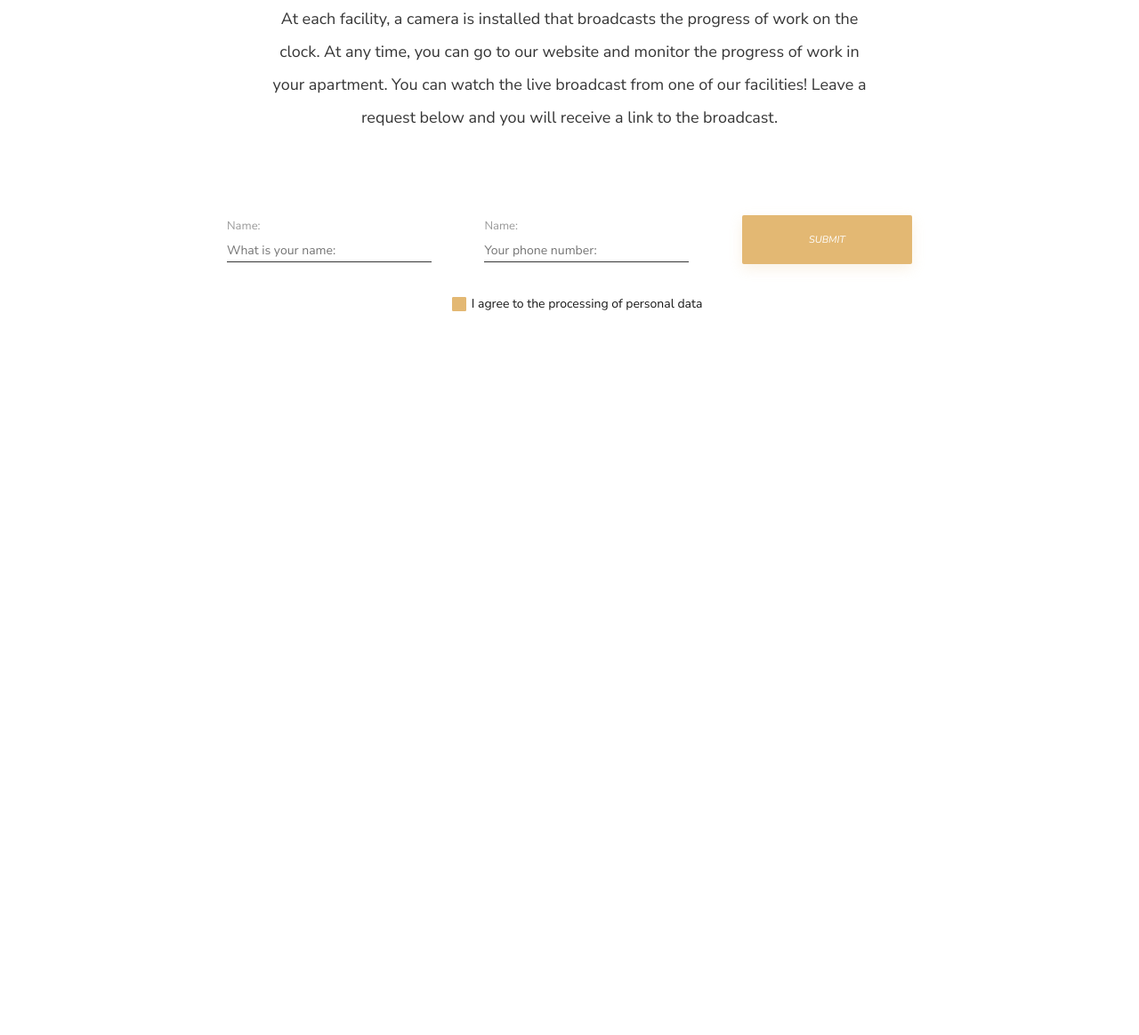
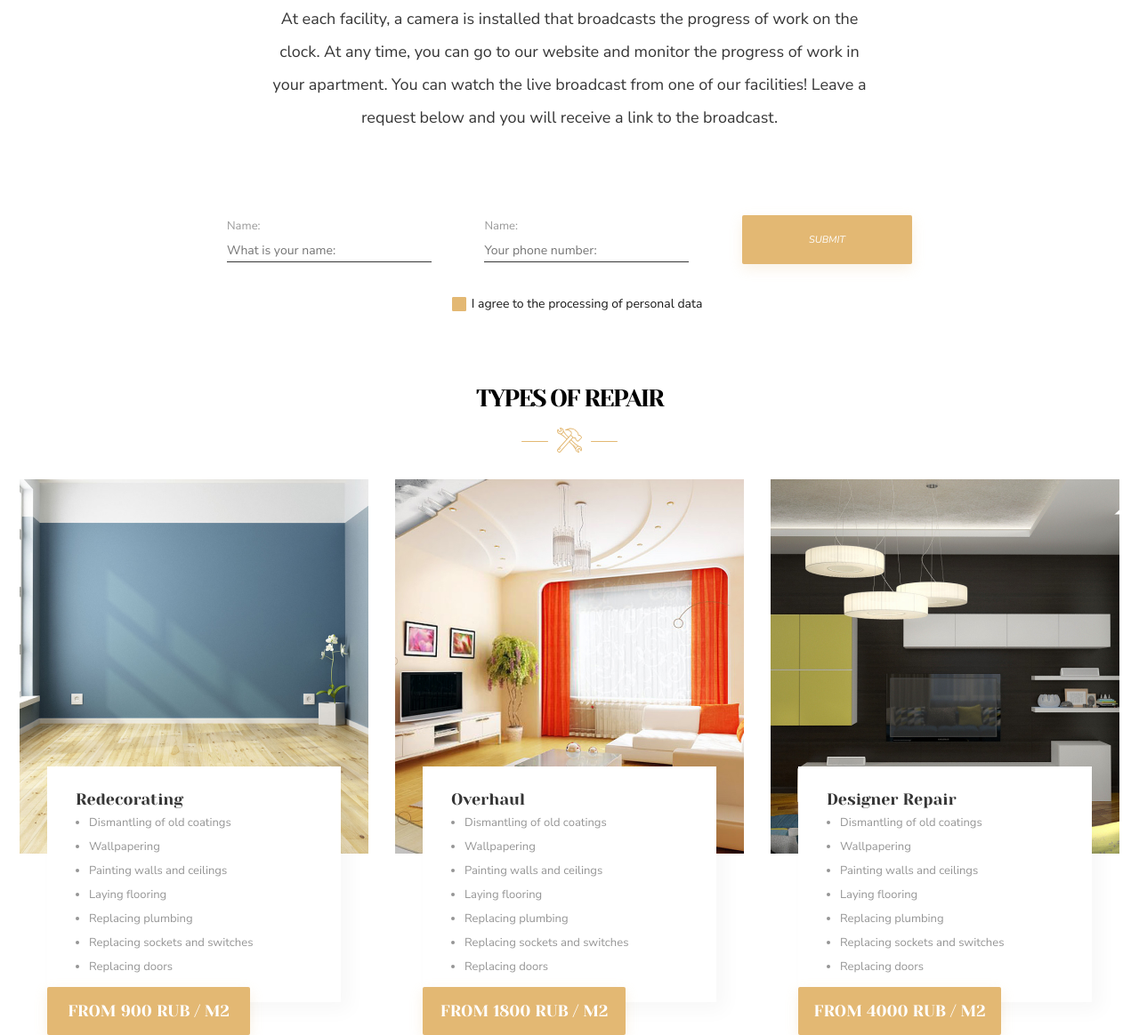
Before and after one commit to versus17/1st-landing, a plain HTML site: page index.htm in a window 1280 px wide. Shown: the part 2173-3337 px from the top of the page at 89% size. Before the commit the page ends 2527 px from the top, so only its background shows below. Drawn offline with Linux system fonts and the light colour scheme.

Commit message:
добавил блок TYPES OF REPAIR

```diff
--- a/index.htm
+++ b/index.htm
@@ -139,6 +139,81 @@
 				</div>
 			</form>
 		</section>
+		<section class="repair">
+			<div class="repair-conteiner content">
+				<h3 class="title repair-title">
+					TYPES OF REPAIR
+				</h3>
+				<div class="repair-logo">
+					<img src="./images/repair.svg" alt="Types of repair">
+				</div>
+				<div class="repair-content">
+					<div class="repair-content-item">
+						<div class="repair-content-item__img1">
+						</div>
+						<div class="repair-content-item-descript">
+							<h3 class="repair-descript-title">
+								Redecorating
+							</h3>
+							<ul class="repair-list">
+								<li class="repair-content-item-descript__listItem">Dismantling of old coatings</li>
+								<li class="repair-content-item-descript__listItem">Wallpapering</li>
+								<li class="repair-content-item-descript__listItem">Painting walls and ceilings</li>
+								<li class="repair-content-item-descript__listItem">Laying flooring</li>
+								<li class="repair-content-item-descript__listItem">Replacing plumbing</li>
+								<li class="repair-content-item-descript__listItem">Replacing sockets and switches</li>
+								<li class="repair-content-item-descript__listItem">Replacing doors</li>
+							</ul>
+						</div>
+						<button class="button repair-button">
+							from 900 rub / m2
+						</button>
+					</div>
+					<div class="repair-content-item">
+						<div class="repair-content-item__img2">
+						</div>
+						<div class="repair-content-item-descript">
+							<h3 class="repair-descript-title">
+								Overhaul
+							</h3>
+							<ul class="repair-list">
+								<li class="repair-content-item-descript__listItem">Dismantling of old coatings</li>
+								<li class="repair-content-item-descript__listItem">Wallpapering</li>
+								<li class="repair-content-item-descript__listItem">Painting walls and ceilings</li>
+								<li class="repair-content-item-descript__listItem">Laying flooring</li>
+								<li class="repair-content-item-descript__listItem">Replacing plumbing</li>
+								<li class="repair-content-item-descript__listItem">Replacing sockets and switches</li>
+								<li class="repair-content-item-descript__listItem">Replacing doors</li>
+							</ul>
+						</div>
+						<button class="button repair-button">
+							from 1800 rub / m2
+						</button>
+					</div>
+					<div class="repair-content-item">
+						<div class="repair-content-item__img3">
+						</div>
+						<div class="repair-content-item-descript">
+							<h3 class="repair-descript-title">
+								Designer Repair
+							</h3>
+							<ul class="repair-list">
+								<li class="repair-content-item-descript__listItem">Dismantling of old coatings</li>
+								<li class="repair-content-item-descript__listItem">Wallpapering</li>
+								<li class="repair-content-item-descript__listItem">Painting walls and ceilings</li>
+								<li class="repair-content-item-descript__listItem">Laying flooring</li>
+								<li class="repair-content-item-descript__listItem">Replacing plumbing</li>
+								<li class="repair-content-item-descript__listItem">Replacing sockets and switches</li>
+								<li class="repair-content-item-descript__listItem">Replacing doors</li>
+							</ul>
+						</div>
+						<button class="button repair-button">
+							from 4000 rub / m2
+						</button>
+					</div>
+				</div>
+			</div>
+		</section>
 	</main>
 </body>
 </html>
--- a/styles/style.css
+++ b/styles/style.css
@@ -486,3 +486,113 @@ body {
 .checkbox input[type="checkbox"]:focus + label::before {
     outline: rgb(59, 153, 252) auto 5px;
 }
+
+.repair {
+    margin-top: 75px;
+}
+
+.repair-conteiner {
+    display: flex;
+    flex-direction: column;
+    justify-content: space-between;
+    max-width: 1236px;
+}
+
+.repair-title {
+    text-align: center;
+    color: black;
+}
+
+.repair-logo {
+    display: flex;
+    justify-content: center;
+    margin: 15px 0px 30px;
+}
+
+.repair-logo::before {
+    content: "";
+    width: 30px;
+    height: 1px;
+    position: relative;
+    top: 15px;
+    right: 10px;
+    background: rgb(227, 184, 115);
+    border-radius: 30px;
+}
+
+.repair-logo::after {
+    content: "";
+    width: 30px;
+    height: 1px;
+    position: relative;
+    top: 15px;
+    left: 10px;
+    background: rgb(227, 184, 115);
+    border-radius: 30px;
+}
+
+.repair-content {
+    display: flex;
+    justify-content: space-between;
+}
+
+.repair-content-item__img1 {
+    background-image: url(../images/redecorating.png);
+    min-width: 392px;
+    min-height: 421px;
+}
+
+.repair-content-item-descript {
+    background-color: white;
+    max-width: 330px;
+    padding-left: 32px;
+    padding-top: 25px;
+    padding-bottom: 26px;
+    box-shadow: rgba(0, 0, 0, 0.03) 10px 10px 20px;
+    margin: -98px auto 0px;
+}
+
+.repair-descript-title {
+    font-family: "Yeseva One";
+    font-style: normal;
+    font-weight: normal;
+    font-size: 18px;
+    line-height: 25px;
+    color: rgb(54, 54, 54);
+}
+
+.repair-list {
+    font-family: "Nunito Sans";
+    font-style: normal;
+    font-weight: normal;
+    font-size: 13px;
+    line-height: 27px;
+    color: rgb(149, 149, 149);
+    padding-left: 15px;
+}
+
+.repair-button {
+    min-width: 228px;
+    min-height: 54px;
+    margin-top: -26px;
+    margin-left: 31px;
+    font-family: "Yeseva One";
+    font-style: normal;
+    font-weight: normal;
+    font-size: 18px;
+    line-height: 25px;
+    text-transform: uppercase;
+    color: rgb(255, 255, 255);
+}
+
+.repair-content-item__img2 {
+    background-image: url(../images/Overhaul.png);
+    min-width: 392px;
+    min-height: 421px;
+}
+
+.repair-content-item__img3 {
+    background-image: url(../images/Designer_Repair.png);
+    min-width: 392px;
+    min-height: 421px;
+}
```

What is expected> The expected output is one number, the tally of lines above containing "color".

Solution for this exercise> 5